Like great actresses of the silent screen, models are often at their most powerful when they remain mute objects of fantasy. The person below the surface is rarely as interesting. But iconic Iman, who left modeling 12 years ago, upsets that common notion.
Known today as a savvy cosmetics entrepreneur, wife of David Bowie, new mother and a Muslim, Iman shows the potential for storytelling from a model's perspective in her first book, "I Am Iman" (Universe Publishing, 2001, $45).
With a few autobiographical chapters and contributions from colleagues such as Donna Karan, Isaac Mizrahi and Isabella Rossellini, the book is rather like Iman: a composite. She offers herself up as a tableau upon which her chosen observers project their interpretations of her in the worlds of fashion, feminism and race. As a model, she often served the same function: She'd pose, and the image-makers created their fantasy fashion scenarios.
The public and the private Iman did battle in writing the book. "I didn't want it to be an autobiography because I feel an autobiography should reveal a lot," the regal Iman said during a Los Angeles stop of her book tour. "I wanted to share but not to reveal my life.'' The final product is a sort of image book that should help sell her makeup line--and the Iman legend.
"At the age of 46, I thought I had a story in me," she said. "There has been a distance between me and the fashion industry. I haven't been a model since 1989. So I could look back objectively."
Her career began nearly 27 years ago when brash photographer Peter Beard spotted the 19-year-old university student on a busy street in Nairobi. In one of fashion's best pickup lines, he said, "I hope you're not going to let all those aesthetics go to waste. Don't you think we should just record some of it on film?" Beard famously concocted a tale, almost laughable today, about how he discovered her, a teen tribeswoman tending 500 cattle and sheep in a Kenyan game preserve. When she arrived in New York in October 1975, Beard secured Iman's promise that she'd play along.
"I've always said that I was an accomplice to the Iman mythology, never a victim," she writes in the book. The truth, and her ability to speak five languages, soon burst the fantasy, but the tale had secured her place in the press. The Somali-born daughter of a diplomat and a nurse midwife became the first African to be widely embraced by American fashion, though African American models such as Beverly Johnson had already made historic inroads.
Iman's book examines her impact on standards of beauty, particularly for black women during the '70s. Feminist critic bell hooks wrote that Iman possessed the same characteristics of beauty that the white world treasured--naturally straight hair, a tall, thin frame, an aquiline nose, angular cheekbones and a perfect complexion.

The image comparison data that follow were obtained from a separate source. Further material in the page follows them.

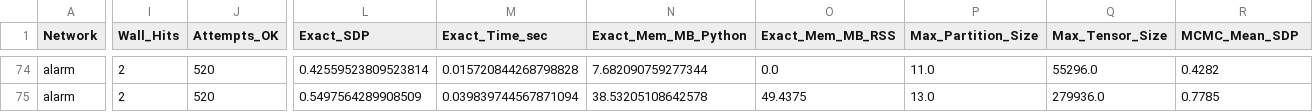
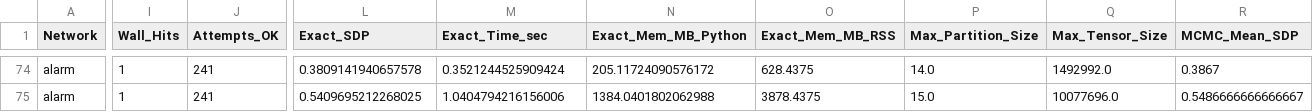
Before and after one commit to jpafcampos/explaining-BNs, a CSV file: src/targeted_sdp_benchmark_full_isambard_medium_nets_seed_true.csv, drawn as a sheet; only a part is shown, gaps mark what is left out; the diff covers the shown part only; the diff names each change by its address in the sheet, - before the commit and + after, or states it on an @@ line.

```diff
--- a/src/targeted_sdp_benchmark_full_isambard_medium_nets_seed_true.csv
+++ b/src/targeted_sdp_benchmark_full_isambard_medium_nets_seed_true.csv
-I74:I75 (Wall_Hits): 2
+I74:I75 (Wall_Hits): 1
-J74:J75 (Attempts_OK): 520
+J74:J75 (Attempts_OK): 241
-L74 (Exact_SDP): 0.42559523809523814
+L74 (Exact_SDP): 0.3809141940657578
-M74 (Exact_Time_sec): 0.015720844268798828
+M74 (Exact_Time_sec): 0.3521244525909424
-N74 (Exact_Mem_MB_Python): 7.682090759277344
+N74 (Exact_Mem_MB_Python): 205.11724090576172
-O74 (Exact_Mem_MB_RSS): 0.0
+O74 (Exact_Mem_MB_RSS): 628.4375
-P74 (Max_Partition_Size): 11.0
+P74 (Max_Partition_Size): 14.0
-Q74 (Max_Tensor_Size): 55296.0
+Q74 (Max_Tensor_Size): 1492992.0
-R74 (MCMC_Mean_SDP): 0.4282
+R74 (MCMC_Mean_SDP): 0.3867
-L75 (Exact_SDP): 0.5497564289908509
+L75 (Exact_SDP): 0.5409695212268025
-M75 (Exact_Time_sec): 0.039839744567871094
+M75 (Exact_Time_sec): 1.0404794216156006
-N75 (Exact_Mem_MB_Python): 38.53205108642578
+N75 (Exact_Mem_MB_Python): 1384.0401802062988
-O75 (Exact_Mem_MB_RSS): 49.4375
+O75 (Exact_Mem_MB_RSS): 3878.4375
-P75 (Max_Partition_Size): 13.0
+P75 (Max_Partition_Size): 15.0
-Q75 (Max_Tensor_Size): 279936.0
+Q75 (Max_Tensor_Size): 10077696.0
-R75 (MCMC_Mean_SDP): 0.7785
+R75 (MCMC_Mean_SDP): 0.5486666666666667
```
Also changed, not shown: 178 edited cells elsewhere in this file, 4 other files.
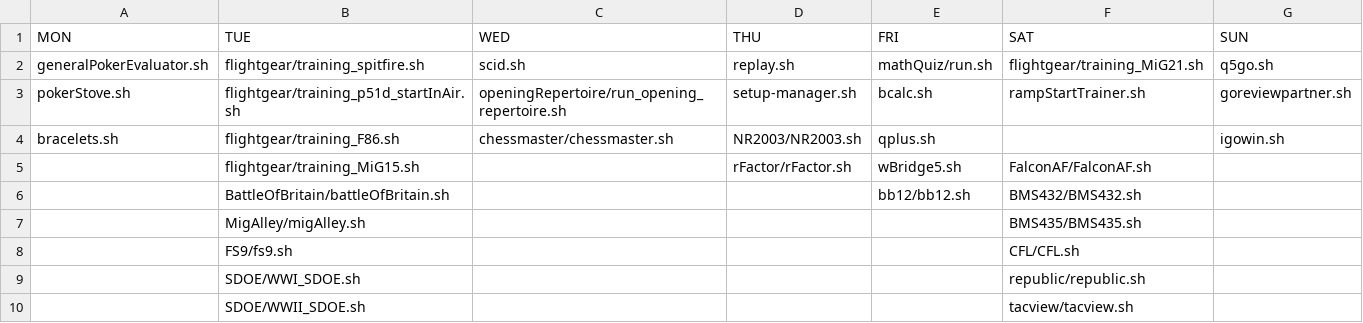
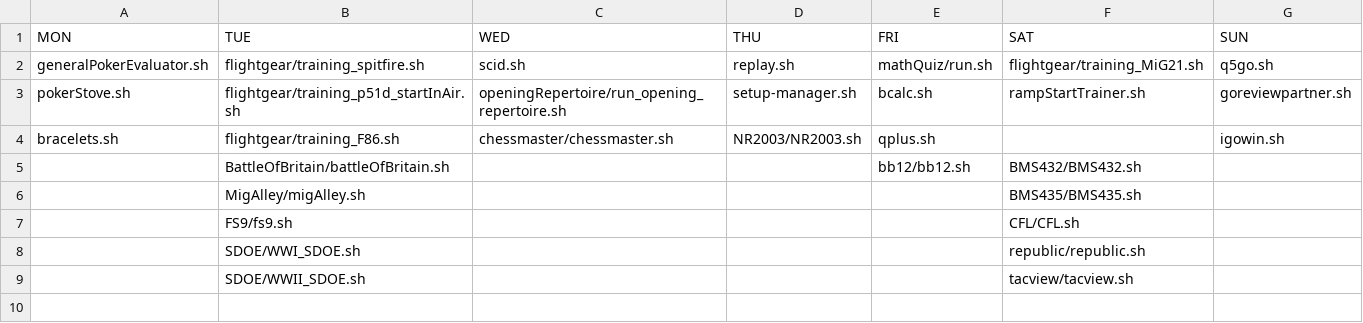
Before and after one commit to sim-museum/serious-games-lab, a CSV file: filesForLauncher/launcherScripts.csv, drawn as a sheet; the diff names each change by its address in the sheet, - before the commit and + after, or states it on an @@ line.

```diff
--- a/filesForLauncher/launcherScripts.csv
+++ b/filesForLauncher/launcherScripts.csv
-row 5:  | flightgear/training_MiG15.sh |  | rFactor/rFactor.sh | wBridge5.sh | FalconAF/FalconAF.sh
```
Also changed, not shown: 1 other file.
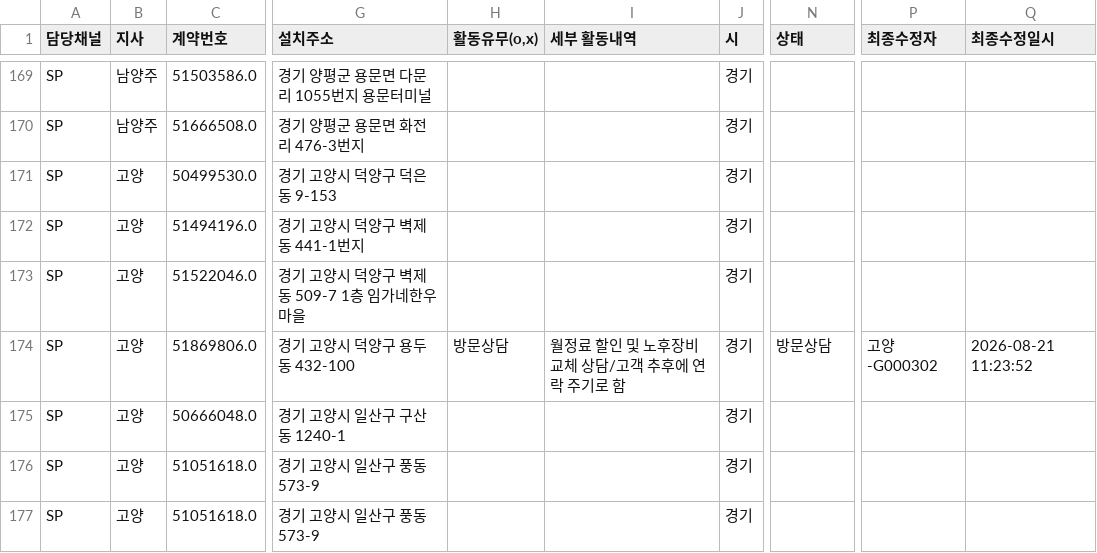
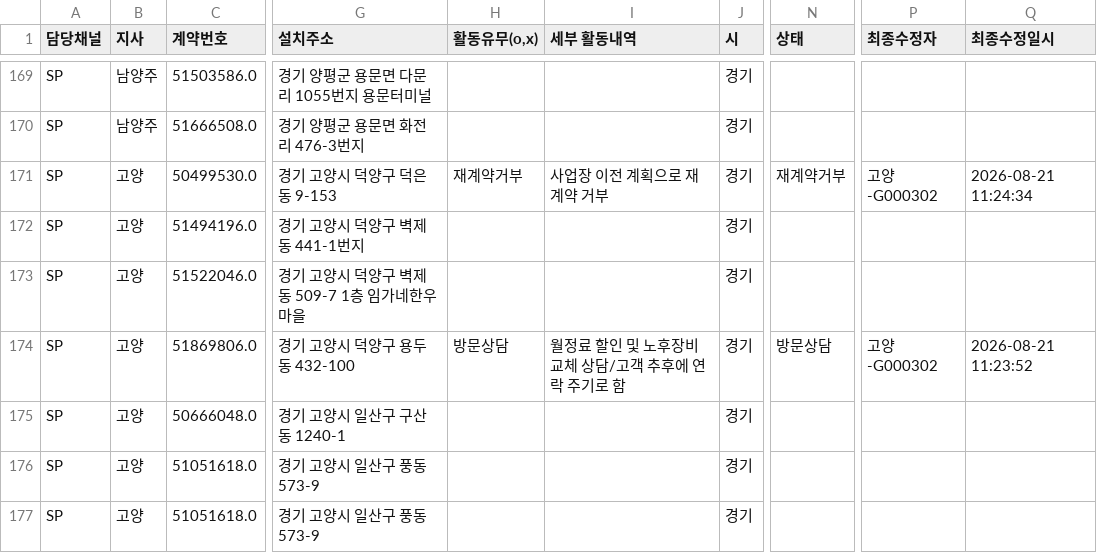
Before and after one commit to heebonpark/data-intel-field-2026-2Q-, a CSV file: db.csv, drawn as a sheet; only a part is shown, gaps mark what is left out; the diff names each change by its address in the sheet, - before the commit and + after, or states it on an @@ line.

Commit message:
Activity update: 마이보성***** -> 재계약거부

```diff
--- a/db.csv
+++ b/db.csv
-H171 (활동유무(o,x)): (empty)
+H171 (활동유무(o,x)): 재계약거부
-I171 (세부 활동내역): (empty)
+I171 (세부 활동내역): 사업장 이전 계획으로 재계약 거부
-N171 (상태): (empty)
+N171 (상태): 재계약거부
-P171 (최종수정자): (empty)
+P171 (최종수정자): 고양-G000302
-Q171 (최종수정일시): (empty)
+Q171 (최종수정일시): 2026-08-21 11:24:34
```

Iman often insists that her looks are merely and typically Somalian. She is lithe, long, lovely, but narrow at the shoulders and roundly feminine at the hips, the opposite of America's athletic standard for models. Still, her looks sparked criticism among some African Americans, who were critical that home-grown beauties had been overlooked in favor of an "exotic" African. In 1976, Marcia Ann Gillespie, then the editor in chief of Essence, stingingly wrote in her column that Iman " ... looks like a white woman dipped in chocolate."
Though the young Somalian girl had to be smart and strong enough to weather the attention, negative and positive, "it was her type of style, her look that made her be well accepted by the white press, white photographers," said longtime friend Bethann Hardison, a manager and model agent in New York. "It wasn't something she did special. The fact that they liked her beauty inspired them."
Those inspirations often led to stereotypical depictions of Iman as an African goddess. She gracefully played the role, and once even while a live monkey crawled around her body during a Thierry Mugler show. Photos of that moment and many others are some of the book's 200 images.
One longs, however, for details about remarkable fashion moments that she witnessed as the muse of Yves Saint Laurent, Issey Miyake and Calvin Klein. But writing made her intensely uncomfortable. "I edited myself so many times," she said. "I didn't have a strong voice. I had the intention of talking honestly, but I wasn't writing honestly." This confession comes from a woman who learned to hide.
"I've never been comfortable in front of a camera," she said, adding that she often copes by concentrating on one person. Modeling outrageous fashions actually helped conquer her fears of photos and of crowds. "You are in clothes that have nothing, absolutely nothing, to do with your own life. Or anybody else's life," she said. "It's fantasy, so you can hide behind them."